• _Required work_:
Identify all lines in the data containing the string "descriptivos". Copy them out.

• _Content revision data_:
* * * * *

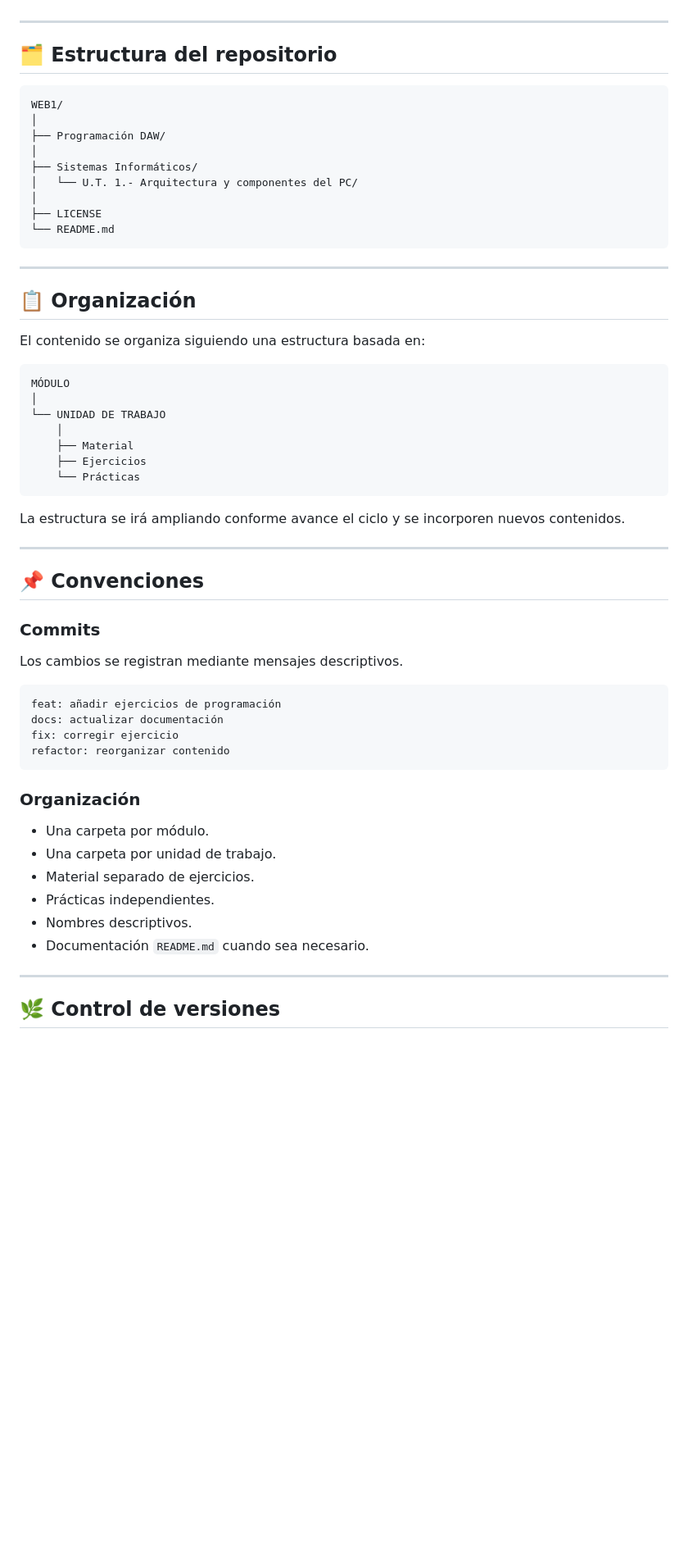
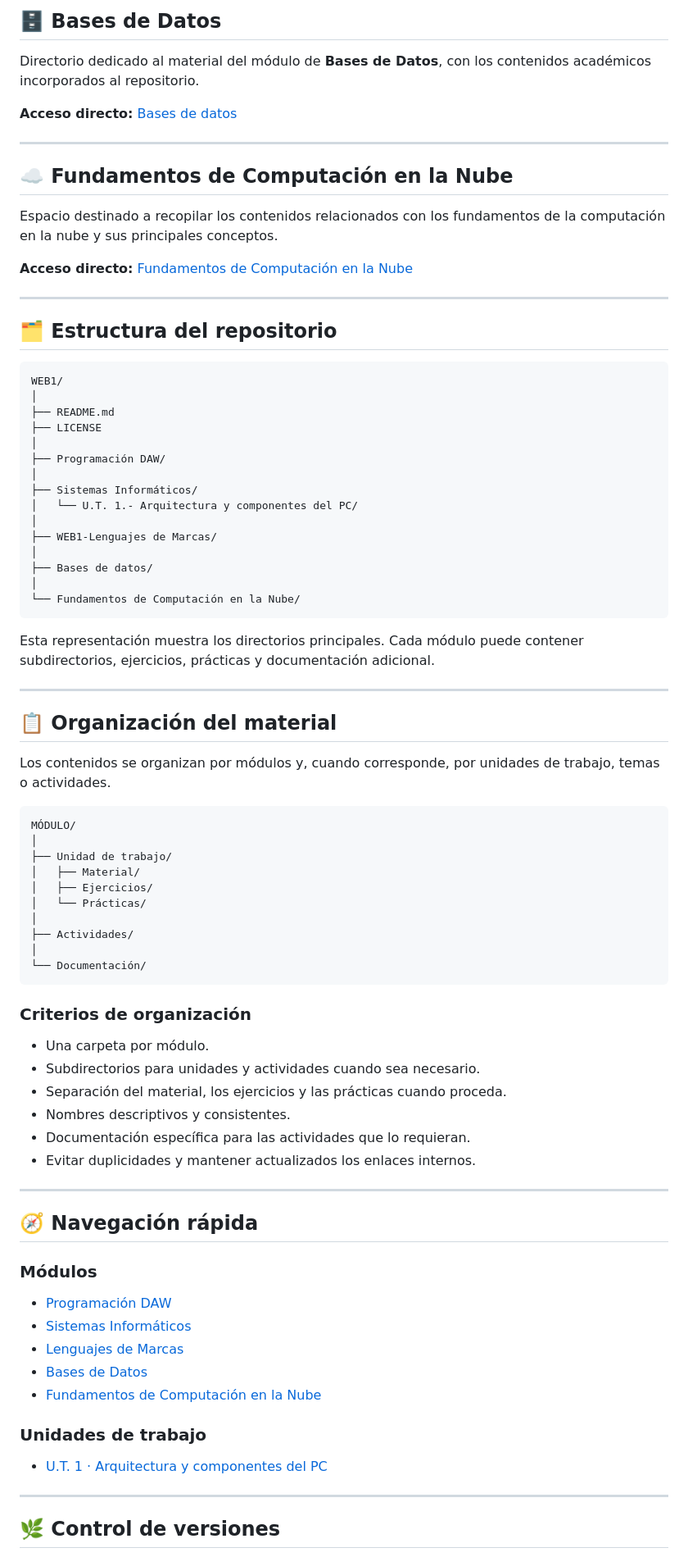
Before and after one commit to Alejandro-Guerra-Aban/WEB1, a Markdown page: README.md, the part around one of its changes. Shown at 82% size. Drawn GitHub-style; blank space fills up the shorter version.

````diff
--- a/README.md
+++ b/README.md
@@ -46,55 +64,84 @@ Primera unidad de trabajo dedicada a los fundamentos de un sistema informático
+## 🗄️ Bases de Datos
+
+Directorio dedicado al material del módulo de **Bases de Datos**, con los contenidos académicos incorporados al repositorio.
+
+**Acceso directo:** [Bases de datos](./Bases%20de%20datos/)
+
+---
+
+## ☁️ Fundamentos de Computación en la Nube
+
+Espacio destinado a recopilar los contenidos relacionados con los fundamentos de la computación en la nube y sus principales conceptos.
+
+**Acceso directo:** [Fundamentos de Computación en la Nube](./Fundamentos%20de%20Computaci%C3%B3n%20en%20la%20Nube/)
 
 ---
 
 ## 🗂️ Estructura del repositorio
 
-    WEB1/
-    │
-    ├── Programación DAW/
-    │
-    ├── Sistemas Informáticos/
-    │   └── U.T. 1.- Arquitectura y componentes del PC/
-    │
-    ├── LICENSE
-    └── README.md
+```text
+WEB1/
+│
+├── README.md
+├── LICENSE
+│
+├── Programación DAW/
+│
+├── Sistemas Informáticos/
+│   └── U.T. 1.- Arquitectura y componentes del PC/
+│
+├── WEB1-Lenguajes de Marcas/
+│
+├── Bases de datos/
+│
+└── Fundamentos de Computación en la Nube/
+```
+
+Esta representación muestra los directorios principales. Cada módulo puede contener subdirectorios, ejercicios, prácticas y documentación adicional.
 
 ---
 
-## 📋 Organización
+## 📋 Organización del material
 
-El contenido se organiza siguiendo una estructura basada en:
+Los contenidos se organizan por módulos y, cuando corresponde, por unidades de trabajo, temas o actividades.
 
-    MÓDULO
-    │
-    └── UNIDAD DE TRABAJO
-        │
-        ├── Material
-        ├── Ejercicios
-        └── Prácticas
+```text
+MÓDULO/
+│
+├── Unidad de trabajo/
+│   ├── Material/
+│   ├── Ejercicios/
+│   └── Prácticas/
+│
+├── Actividades/
+│
+└── Documentación/
+```
 
-La estructura se irá ampliando conforme avance el ciclo y se incorporen nuevos contenidos.
+### Criterios de organización
+
+- Una carpeta por módulo.
+- Subdirectorios para unidades y actividades cuando sea necesario.
+- Separación del material, los ejercicios y las prácticas cuando proceda.
+- Nombres descriptivos y consistentes.
+- Documentación específica para las actividades que lo requieran.
+- Evitar duplicidades y mantener actualizados los enlaces internos.
 
 ---
 
-## 📌 Convenciones
+## 🧭 Navegación rápida
 
-### Commits
+### Módulos
 
-Los cambios se registran mediante mensajes descriptivos.
+- [Programación DAW](./Programación%20DAW/)
+- [Sistemas Informáticos](./Sistemas%20Informáticos/)
+- [Lenguajes de Marcas](./WEB1-Lenguajes%20de%20Marcas/)
+- [Bases de Datos](./Bases%20de%20datos/)
+- [Fundamentos de Computación en la Nube](./Fundamentos%20de%20Computaci%C3%B3n%20en%20la%20Nube/)
 
-    feat: añadir ejercicios de programación
-    docs: actualizar documentación
-    fix: corregir ejercicio
-    refactor: reorganizar contenido
+### Unidades de trabajo
 
-### Organización
-
-- Una carpeta por módulo.
-- Una carpeta por unidad de trabajo.
-- Material separado de ejercicios.
-- Prácticas independientes.
-- Nombres descriptivos.
-- Documentación `README.md` cuando sea necesario.
+- [U.T. 1 · Arquitectura y componentes del PC](./Sistemas%20Informáticos/U.T.%201.-%20Arquitectura%20y%20componentes%20del%20PC/)
 
 ---
 
````
Also changed, not shown: other parts of README.md (+133 -125 lines).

* * * * *

• _Solution to the exercise_:
+- Nombres descriptivos y consistentes.
-Los cambios se registran mediante mensajes descriptivos.
-- Nombres descriptivos.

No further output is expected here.